Like it or not, a good deal of the attention in the Big Ten this year will go toward both Ohio State and Penn State, simply because of their circumstances. But Michigan has a huge opportunity in this opening week to turn the attention away from scandals and controversies and back to the football field. Michigan State also opens with an intriguing game against Boise State. Will either team have a strong enough performance to snag the spotlight?
3. Will Penn State be relevant?
It’s been a year like no other in State College. With the loss of a number of transfers – including star running back Silas Redd to USC – the Nittany Lions have a lot to overcome. But there are some pieces returning, including most of the defense and senior quarterback Matt McGloin. A lot will ride on how the team opens its season, particularly its Sept. 22 game against Temple. Last year, Penn State squeaked out a 14-10 win over the Owls, a game that Temple arguably should have won. If the Nittany Lions exit September with a winning record, the possibility of a 6-6 season will exist.
4. Can the Big Ten live up to expectations?
According to the Athlon Sports preseason ranking, there are three conferences with five teams each in the Top 25: The Big 12, the SEC … and the Big Ten. It wasn’t all that long ago that the Big Ten was criticized for its teams’ lackluster performances in bowl games. (Remember the 0-5 performance on Jan. 1, 2011?) Four of the five ranked teams – Michigan, Nebraska, Wisconsin and Michigan State – have the opportunity this season to make their marks on the national scene.
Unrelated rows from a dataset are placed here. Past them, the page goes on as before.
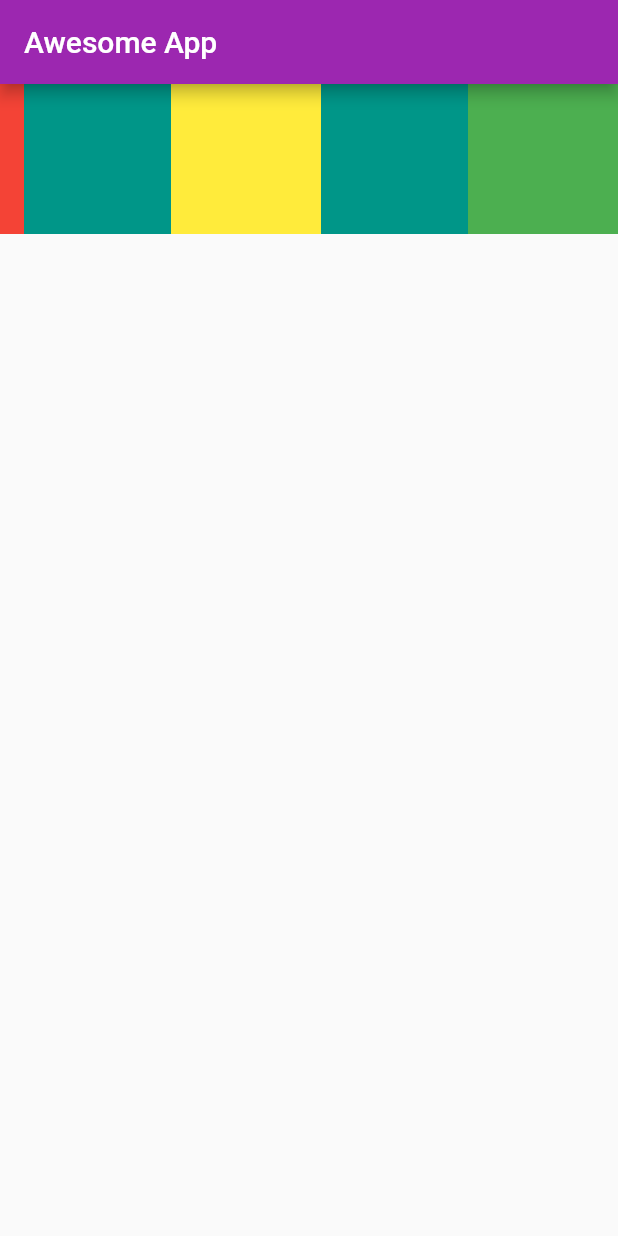
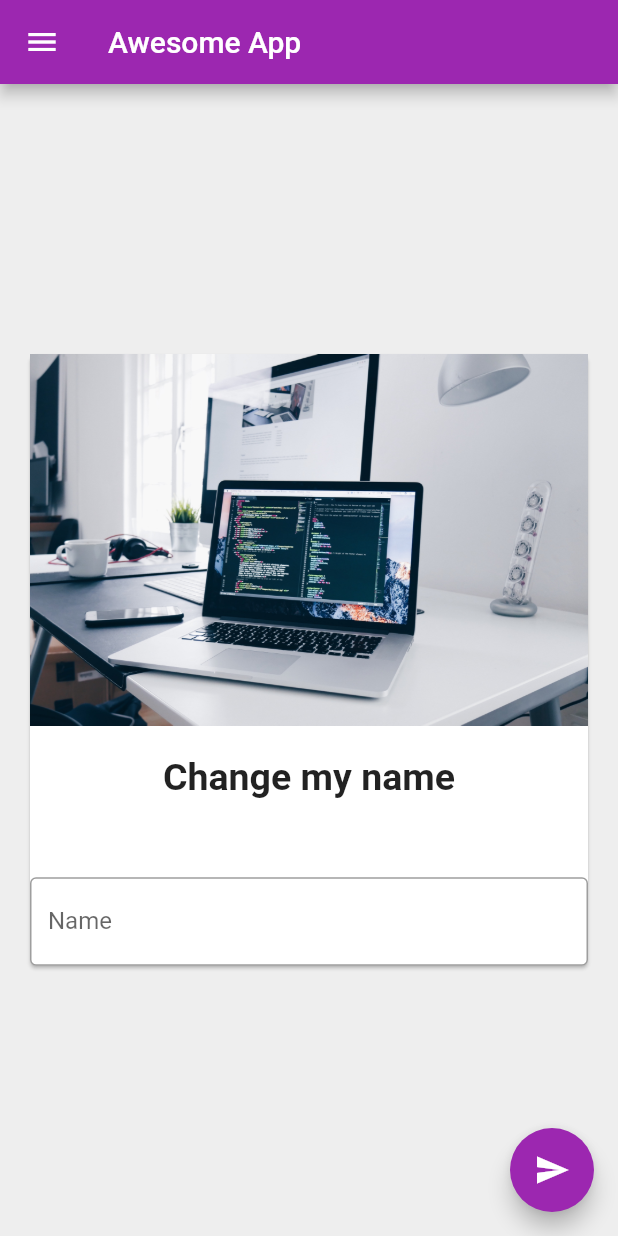
Before and after one commit to abdulragib/Awesome_App, a Flutter app: the screen it shows after launch, on a phone screen of 412 x 824 dp. Run offline on Flutter 3.47's test engine with Material 2 defaults, Android fonts, the phone set to English and light mode, and no system bars.

Commit message:
ch3 completed

```diff
--- a/lib/main.dart
+++ b/lib/main.dart
@@ -14,42 +14,90 @@ void main() {
   );
 }
 
-class Homepage extends StatelessWidget {
+class Homepage extends StatefulWidget {
+  @override
+  _HomepageState createState() => _HomepageState();
+}
+
+class _HomepageState extends State<Homepage> {
+  var myText = "Change my name";
+  TextEditingController _nameController =
+      TextEditingController(); // the value of the field
   @override
   Widget build(BuildContext context) {
     return Scaffold(
+      backgroundColor: Colors.grey[200],
       appBar: AppBar(
         title: Text("Awesome App"),
       ),
-      body: Container(
-        color: Colors.teal,
-        height: 100,
-        child: Row(
-          mainAxisAlignment: MainAxisAlignment.spaceBetween,
-          crossAxisAlignment: CrossAxisAlignment.stretch,
+      body: Center(
+        child: Padding(
+          padding: const EdgeInsets.all(16.0),
+          child: SingleChildScrollView(
+            child: Card(
+              child: Column(
+                children: <Widget>[
+                  Image.asset(
+                    "assets/christopher-gower-m_HRfLhgABo-unsplash.jpg",
+                  ),
+                  SizedBox(
+                    height: 20,
+                  ),
+                  Text(
+                    myText,
+                    style: TextStyle(fontSize: 25, fontWeight: FontWeight.bold),
+                  ),
+                  SizedBox(
+                    height: 20,
+                  ),
+                  Padding(padding: const EdgeInsets.all(16.0)),
+                  TextField(
+                    controller: _nameController,
+                    decoration: InputDecoration(
+                      hintText: "Enter some Text",
+                      labelText: "Name",
+                      border: OutlineInputBorder(),
+                    ),
+                  ),
+                ],
+              ),
+            ),
+          ),
+        ),
+      ),
+      drawer: Drawer(
+        child: ListView(
+          padding: const EdgeInsets.all(0),
           children: <Widget>[
-            Container(
-              padding: const EdgeInsets.all(8),
-              height: 100,
-              color: Colors.red,
-              alignment: Alignment.center,
+            UserAccountsDrawerHeader(
+              accountName: Text("Abdul Ragib"),
+              accountEmail: Text("abdulragib36@gmail.com"),
+              currentAccountPicture: CircleAvatar(
+                backgroundImage: NetworkImage(
+                    "https://instagram.fpat2-2.fna.fbcdn.net/v/t51.2885-19/s320x320/202275436_784096098917607_8868512262180276103_n.jpg?tp=1&_nc_ht=instagram.fpat2-2.fna.fbcdn.net&_nc_ohc=xO86ZQw4b20AX-GZNGF&edm=ABfd0MgBAAAA&ccb=7-4&oh=b42b5467f97eaf0c302d6e9de7d8edf6&oe=60D4CE54&_nc_sid=7bff83"),
+              ),
             ),
-            Container(
-              padding: const EdgeInsets.all(8),
-              width: 100,
-              height: 100,
-              color: Colors.yellow,
-              alignment: Alignment.center,
+            ListTile(
+              leading: Icon(Icons.person),
+              title: Text("Abdul Ragib"),
+              subtitle: Text("Developer"),
+              trailing: Icon(Icons.edit),
             ),
-            Container(
-              padding: const EdgeInsets.all(8),
-              width: 100,
-              height: 100,
-              color: Colors.green,
-              alignment: Alignment.center,
+            ListTile(
+              leading: Icon(Icons.mail),
+              title: Text("Email"),
+              subtitle: Text("abdulragib36@gmail.com"),
+              trailing: Icon(Icons.edit),
             ),
           ],
         ),
+      ),
+      floatingActionButton: FloatingActionButton(
+        onPressed: () {
+          myText = _nameController.text;
+          setState(() {});
+        },
+        child: Icon(Icons.send),
       ),
     );
   }
@@ -63,3 +111,8 @@ class Homepage extends StatelessWidget {
 
 //mainAxisAlignment: MainAxisAlignment.spaceBetween is used to give space between container.
 //mainAxisAlignment: MainAxisAlignment.spaceevenly is used to give equal space.
+
+//floatingActionButtonLocation: FloatingActionButtonLocation.endFloat used to locate the floating button,
+
+//State<Homepage> used to give current state of screen. ex- what is happening on the screen
+//if u are a human what is ur state like wheather ur sitting,walking,doing something is a state. everthing on ui is a state.
--- a/pubspec.yaml
+++ b/pubspec.yaml
@@ -49,6 +49,9 @@ flutter:
   #   - images/a_dot_burr.jpeg
   #   - images/a_dot_ham.jpeg
 
+  assets:
+  - assets/
+
   # An image asset can refer to one or more resolution-specific "variants", see
   # https://flutter.dev/assets-and-images/#resolution-aware.
 
```
Also changed, not shown: assets/christopher-gower-m_HRfLhgABo-unsplash.jpg (added), 1 other file.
Will this finally be the year – even without Ohio State and Penn State – that the Big Ten steps up to the same plate as the two perennial postseason powerhouse conferences?